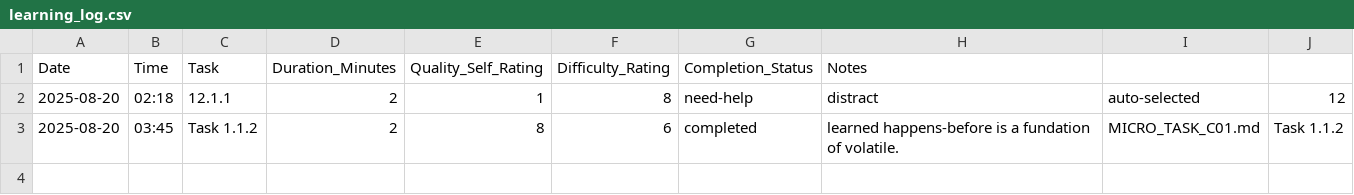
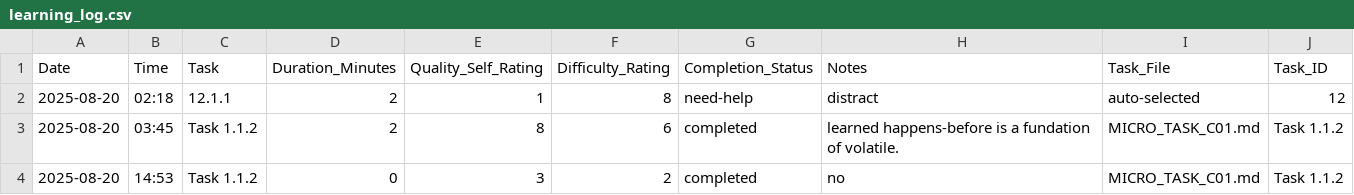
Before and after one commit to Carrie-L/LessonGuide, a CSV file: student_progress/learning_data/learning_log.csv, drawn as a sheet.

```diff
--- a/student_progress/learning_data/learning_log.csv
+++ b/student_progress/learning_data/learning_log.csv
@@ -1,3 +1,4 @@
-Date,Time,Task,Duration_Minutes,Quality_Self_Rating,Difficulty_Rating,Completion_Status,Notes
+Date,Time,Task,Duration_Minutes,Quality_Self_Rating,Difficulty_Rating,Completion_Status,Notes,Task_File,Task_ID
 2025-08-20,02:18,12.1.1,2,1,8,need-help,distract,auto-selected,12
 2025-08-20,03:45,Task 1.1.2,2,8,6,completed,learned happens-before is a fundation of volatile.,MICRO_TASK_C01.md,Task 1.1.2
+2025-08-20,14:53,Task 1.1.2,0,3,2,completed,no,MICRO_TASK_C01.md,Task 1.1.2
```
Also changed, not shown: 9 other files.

=====

▶ AIM OF THE EXERCISE
Would you return the data exactly as written, without the pictures?

▶ SOLUTION TO THIS EXERCISE
Before and after one commit to Carrie-L/LessonGuide, a CSV file: student_progress/learning_data/learning_log.csv, drawn as a sheet.

```diff
--- a/student_progress/learning_data/learning_log.csv
+++ b/student_progress/learning_data/learning_log.csv
@@ -1,3 +1,4 @@
-Date,Time,Task,Duration_Minutes,Quality_Self_Rating,Difficulty_Rating,Completion_Status,Notes
+Date,Time,Task,Duration_Minutes,Quality_Self_Rating,Difficulty_Rating,Completion_Status,Notes,Task_File,Task_ID
 2025-08-20,02:18,12.1.1,2,1,8,need-help,distract,auto-selected,12
 2025-08-20,03:45,Task 1.1.2,2,8,6,completed,learned happens-before is a fundation of volatile.,MICRO_TASK_C01.md,Task 1.1.2
+2025-08-20,14:53,Task 1.1.2,0,3,2,completed,no,MICRO_TASK_C01.md,Task 1.1.2
```
Also changed, not shown: 9 other files.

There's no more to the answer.